Supplied information:
______

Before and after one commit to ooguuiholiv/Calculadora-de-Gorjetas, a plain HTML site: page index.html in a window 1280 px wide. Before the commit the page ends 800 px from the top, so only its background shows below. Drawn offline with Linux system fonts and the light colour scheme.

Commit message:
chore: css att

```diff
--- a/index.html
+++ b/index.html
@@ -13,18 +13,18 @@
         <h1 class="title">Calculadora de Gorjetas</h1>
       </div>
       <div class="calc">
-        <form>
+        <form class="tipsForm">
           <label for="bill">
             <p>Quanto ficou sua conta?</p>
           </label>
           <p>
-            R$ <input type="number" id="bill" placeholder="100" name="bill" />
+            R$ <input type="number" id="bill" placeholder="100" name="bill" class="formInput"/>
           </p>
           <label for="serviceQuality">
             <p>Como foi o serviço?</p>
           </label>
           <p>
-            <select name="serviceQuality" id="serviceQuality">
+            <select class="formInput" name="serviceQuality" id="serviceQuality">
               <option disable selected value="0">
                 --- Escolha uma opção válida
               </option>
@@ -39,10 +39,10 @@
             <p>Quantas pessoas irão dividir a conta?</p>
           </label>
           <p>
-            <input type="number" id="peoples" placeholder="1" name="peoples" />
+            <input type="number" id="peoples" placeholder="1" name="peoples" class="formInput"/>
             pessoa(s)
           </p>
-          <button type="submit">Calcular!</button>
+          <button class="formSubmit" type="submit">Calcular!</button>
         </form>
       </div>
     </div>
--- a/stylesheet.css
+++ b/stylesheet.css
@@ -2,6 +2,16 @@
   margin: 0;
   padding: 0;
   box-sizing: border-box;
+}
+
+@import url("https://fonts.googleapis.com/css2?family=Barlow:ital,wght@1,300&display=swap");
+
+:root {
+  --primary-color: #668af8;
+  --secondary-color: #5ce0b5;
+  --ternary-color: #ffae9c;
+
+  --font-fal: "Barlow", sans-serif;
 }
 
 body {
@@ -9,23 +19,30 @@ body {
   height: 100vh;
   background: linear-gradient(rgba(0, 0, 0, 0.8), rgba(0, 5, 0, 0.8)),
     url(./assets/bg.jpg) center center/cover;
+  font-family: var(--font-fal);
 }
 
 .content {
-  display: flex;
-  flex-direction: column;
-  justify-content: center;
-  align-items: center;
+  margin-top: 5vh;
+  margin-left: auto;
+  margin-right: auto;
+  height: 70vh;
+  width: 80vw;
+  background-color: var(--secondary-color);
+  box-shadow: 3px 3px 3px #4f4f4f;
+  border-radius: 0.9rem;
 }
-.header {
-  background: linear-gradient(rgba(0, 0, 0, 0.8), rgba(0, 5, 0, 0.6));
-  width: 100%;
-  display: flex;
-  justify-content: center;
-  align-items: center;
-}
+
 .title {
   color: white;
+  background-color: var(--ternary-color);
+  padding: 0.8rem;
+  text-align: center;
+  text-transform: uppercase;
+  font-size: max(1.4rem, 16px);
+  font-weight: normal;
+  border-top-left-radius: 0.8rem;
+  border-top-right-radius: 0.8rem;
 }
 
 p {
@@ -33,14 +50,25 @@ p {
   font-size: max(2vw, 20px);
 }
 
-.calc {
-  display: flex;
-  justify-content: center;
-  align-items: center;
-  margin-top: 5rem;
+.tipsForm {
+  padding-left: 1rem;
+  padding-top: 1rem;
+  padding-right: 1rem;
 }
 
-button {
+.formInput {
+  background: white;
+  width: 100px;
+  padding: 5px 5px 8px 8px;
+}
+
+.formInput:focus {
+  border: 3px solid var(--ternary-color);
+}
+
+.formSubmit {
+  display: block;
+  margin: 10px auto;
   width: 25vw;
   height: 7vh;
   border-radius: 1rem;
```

______

Task goal:
Word for word, copy out all of the data shown above.

Reply:
Before and after one commit to ooguuiholiv/Calculadora-de-Gorjetas, a plain HTML site: page index.html in a window 1280 px wide. Before the commit the page ends 800 px from the top, so only its background shows below. Drawn offline with Linux system fonts and the light colour scheme.

Commit message:
chore: css att

```diff
--- a/index.html
+++ b/index.html
@@ -13,18 +13,18 @@
         <h1 class="title">Calculadora de Gorjetas</h1>
       </div>
       <div class="calc">
-        <form>
+        <form class="tipsForm">
           <label for="bill">
             <p>Quanto ficou sua conta?</p>
           </label>
           <p>
-            R$ <input type="number" id="bill" placeholder="100" name="bill" />
+            R$ <input type="number" id="bill" placeholder="100" name="bill" class="formInput"/>
           </p>
           <label for="serviceQuality">
             <p>Como foi o serviço?</p>
           </label>
           <p>
-            <select name="serviceQuality" id="serviceQuality">
+            <select class="formInput" name="serviceQuality" id="serviceQuality">
               <option disable selected value="0">
                 --- Escolha uma opção válida
               </option>
@@ -39,10 +39,10 @@
             <p>Quantas pessoas irão dividir a conta?</p>
           </label>
           <p>
-            <input type="number" id="peoples" placeholder="1" name="peoples" />
+            <input type="number" id="peoples" placeholder="1" name="peoples" class="formInput"/>
             pessoa(s)
           </p>
-          <button type="submit">Calcular!</button>
+          <button class="formSubmit" type="submit">Calcular!</button>
         </form>
       </div>
     </div>
--- a/stylesheet.css
+++ b/stylesheet.css
@@ -2,6 +2,16 @@
   margin: 0;
   padding: 0;
   box-sizing: border-box;
+}
+
+@import url("https://fonts.googleapis.com/css2?family=Barlow:ital,wght@1,300&display=swap");
+
+:root {
+  --primary-color: #668af8;
+  --secondary-color: #5ce0b5;
+  --ternary-color: #ffae9c;
+
+  --font-fal: "Barlow", sans-serif;
 }
 
 body {
@@ -9,23 +19,30 @@ body {
   height: 100vh;
   background: linear-gradient(rgba(0, 0, 0, 0.8), rgba(0, 5, 0, 0.8)),
     url(./assets/bg.jpg) center center/cover;
+  font-family: var(--font-fal);
 }
 
 .content {
-  display: flex;
-  flex-direction: column;
-  justify-content: center;
-  align-items: center;
+  margin-top: 5vh;
+  margin-left: auto;
+  margin-right: auto;
+  height: 70vh;
+  width: 80vw;
+  background-color: var(--secondary-color);
+  box-shadow: 3px 3px 3px #4f4f4f;
+  border-radius: 0.9rem;
 }
-.header {
-  background: linear-gradient(rgba(0, 0, 0, 0.8), rgba(0, 5, 0, 0.6));
-  width: 100%;
-  display: flex;
-  justify-content: center;
-  align-items: center;
-}
+
 .title {
   color: white;
+  background-color: var(--ternary-color);
+  padding: 0.8rem;
+  text-align: center;
+  text-transform: uppercase;
+  font-size: max(1.4rem, 16px);
+  font-weight: normal;
+  border-top-left-radius: 0.8rem;
+  border-top-right-radius: 0.8rem;
 }
 
 p {
@@ -33,14 +50,25 @@ p {
   font-size: max(2vw, 20px);
 }
 
-.calc {
-  display: flex;
-  justify-content: center;
-  align-items: center;
-  margin-top: 5rem;
+.tipsForm {
+  padding-left: 1rem;
+  padding-top: 1rem;
+  padding-right: 1rem;
 }
 
-button {
+.formInput {
+  background: white;
+  width: 100px;
+  padding: 5px 5px 8px 8px;
+}
+
+.formInput:focus {
+  border: 3px solid var(--ternary-color);
+}
+
+.formSubmit {
+  display: block;
+  margin: 10px auto;
   width: 25vw;
   height: 7vh;
   border-radius: 1rem;
```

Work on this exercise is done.